Various news sources, including Anthony Mitchell of the CBC, are reporting on a new find made by researcher’s from the Cleveland Museum of Natural History that has been whispered around the halls here for the past week.
Tibia of new hominid
Yohannes Haile-Selassie, an Ethiopian scientist and curator at the Cleveland Museum of Natural History as well a co-leader of the discovery team believes that they have found the fossilized remains of what they believe is humankind's first walking ancestor, a hominid that lived in the wooded grasslands of the Horn of Africa nearly 4 million years ago. The bones were discovered in February at a new site called Mille, in the northeastern Afar region of Ethiopia, said Bruce Latimer, director of the Cleveland Museum of Natural History in the U.S. state of Ohio. They are estimated to be 3.8-4 million years old.
The fossils include a complete tibia from the lower part of the leg, parts of a thighbone, ribs, vertebrae, a collarbone, pelvis and a complete shoulder blade, or scapula. There is also an anklebone which, with the tibia, proves the creature walked upright, said Latimer, co-leader of the team that discovered the fossils.
The bones are the latest in a growing collection of early human fragments that help explain the evolutionary history of man.
"Right now we can say this is the world's oldest bipedal and what makes this significant is because what makes us human is walking upright," Latimer said. "This new discovery will give us a picture of how walking upright occurred."
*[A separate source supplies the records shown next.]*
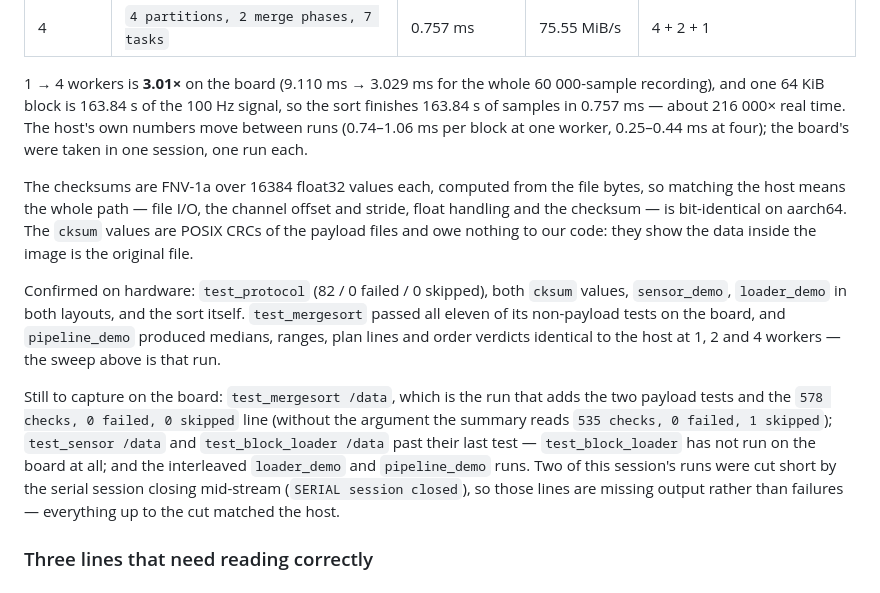
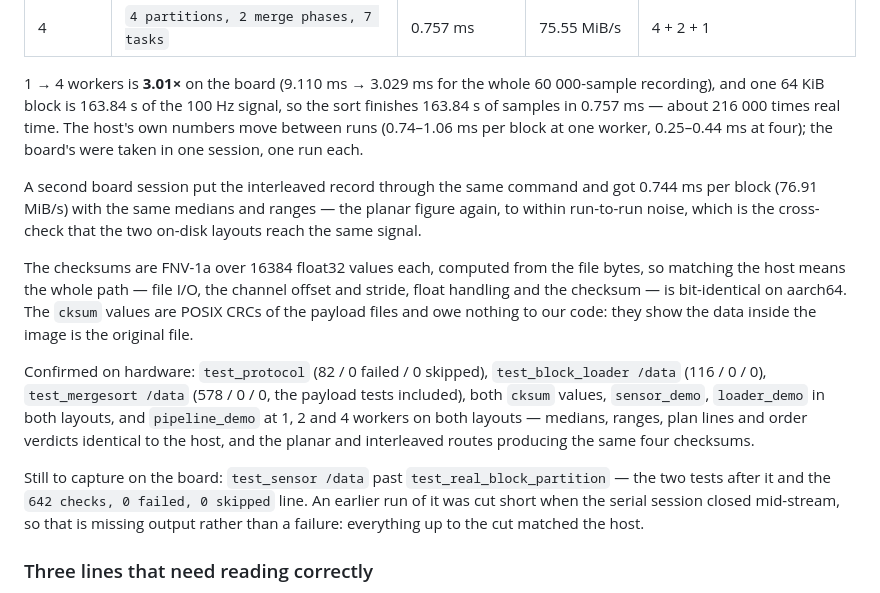
Before and after one commit to Sanjay5421/qnx-rtos-sorting-filter, a Markdown page: RT-MOMS/REPRODUCE.md, the part around the change. Rendered like a GitHub page.

Commit message:
Record the completed board run of the sort and the loader
test_mergesort /data finished 578 checks, 0 failed, 0 skipped on the Raspberry Pi 4 - the payload tests included, which means every block of the real recording sorted on the board matches qsort on the board and the min/max the loader recorded. test_block_loader /data ran there for the first time: 116 checks, 0 failed, 0 skipped, so the planar and interleaved routes still agree byte for byte on aarch64, and the checksum the server will validate is the one the client computes.

The interleaved record also went through loader_demo and pipeline_demo on the board: the same four checksums and the same medians as the planar file, at 0.744 ms per block and 76.91 MiB/s against the planar run's 0.757 ms and 75.55 MiB/s. The only line still missing from a board session is test_sensor /data, whose earlier run the serial session cut short.

```diff
--- a/RT-MOMS/REPRODUCE.md
+++ b/RT-MOMS/REPRODUCE.md
@@ -297,9 +297,15 @@ one — is doing the work:
 
 1 → 4 workers is **3.01×** on the board (9.110 ms → 3.029 ms for the whole
 60 000-sample recording), and one 64 KiB block is 163.84 s of the 100 Hz signal,
-so the sort finishes 163.84 s of samples in 0.757 ms — about 216 000× real time.
-The host's own numbers move between runs (0.74–1.06 ms per block at one worker,
-0.25–0.44 ms at four); the board's were taken in one session, one run each.
+so the sort finishes 163.84 s of samples in 0.757 ms — about 216 000 times real
+time. The host's own numbers move between runs (0.74–1.06 ms per block at one
+worker, 0.25–0.44 ms at four); the board's were taken in one session, one run
+each.
+
+A second board session put the interleaved record through the same command and
+got 0.744 ms per block (76.91 MiB/s) with the same medians and ranges — the planar
+figure again, to within run-to-run noise, which is the cross-check that the two
+on-disk layouts reach the same signal.
 
 The checksums are FNV-1a over 16384 float32 values each, computed from the file
 bytes, so matching the host means the whole path — file I/O, the channel offset
@@ -307,20 +313,17 @@ and stride, float handling and the checksum — is bit-identical on aarch64. The
 `cksum` values are POSIX CRCs of the payload files and owe nothing to our code:
 they show the data inside the image is the original file.
 
-Confirmed on hardware: `test_protocol` (82 / 0 failed / 0 skipped), both `cksum`
-values, `sensor_demo`, `loader_demo` in both layouts, and the sort itself.
-`test_mergesort` passed all eleven of its non-payload tests on the board, and
-`pipeline_demo` produced medians, ranges, plan lines and order verdicts identical
-to the host at 1, 2 and 4 workers — the sweep above is that run.
+Confirmed on hardware: `test_protocol` (82 / 0 failed / 0 skipped),
+`test_block_loader /data` (116 / 0 / 0), `test_mergesort /data` (578 / 0 / 0, the
+payload tests included), both `cksum` values, `sensor_demo`, `loader_demo` in both
+layouts, and `pipeline_demo` at 1, 2 and 4 workers on both layouts — medians,
+ranges, plan lines and order verdicts identical to the host, and the planar and
+interleaved routes producing the same four checksums.
 
-Still to capture on the board: `test_mergesort /data`, which is the run that adds
-the two payload tests and the `578 checks, 0 failed, 0 skipped` line (without the
-argument the summary reads `535 checks, 0 failed, 1 skipped`); `test_sensor
-/data` and `test_block_loader /data` past their last test — `test_block_loader`
-has not run on the board at all; and the interleaved `loader_demo` and
-`pipeline_demo` runs. Two of this session's runs were cut short by the serial
-session closing mid-stream (`SERIAL session closed`), so those lines are missing
-output rather than failures — everything up to the cut matched the host.
+Still to capture on the board: `test_sensor /data` past `test_real_block_partition`
+— the two tests after it and the `642 checks, 0 failed, 0 skipped` line. An earlier
+run of it was cut short when the serial session closed mid-stream, so that is
+missing output rather than a failure: everything up to the cut matched the host.
 
 ### Three lines that need reading correctly
 
```
Also changed, not shown: CHANGELOG.md (+8 -7 lines).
Paleontologists previously discovered in Ethiopia the remains of a hominid called Ardipithecus ramidus, a transitional creature with significant ape-like characteristics that lived as far back as 4.5 million years. Scientists know little about A. ramidus. A few skeletal fragments suggest it was even smaller than Australopithecus afarensis, the 3.2 million-year-old species widely known by the nearly complete "Lucy" fossil, which measures about 4 feet tall.
Scientists are yet to classify the new find, which they believe falls between A. ramidus and A. afarensis. The specimen is the only the fourth partial skeleton ever to be discovered that is older than 3 million years. It was found after two months of excavation at Mille, 37 miles from the famous Lucy discovery.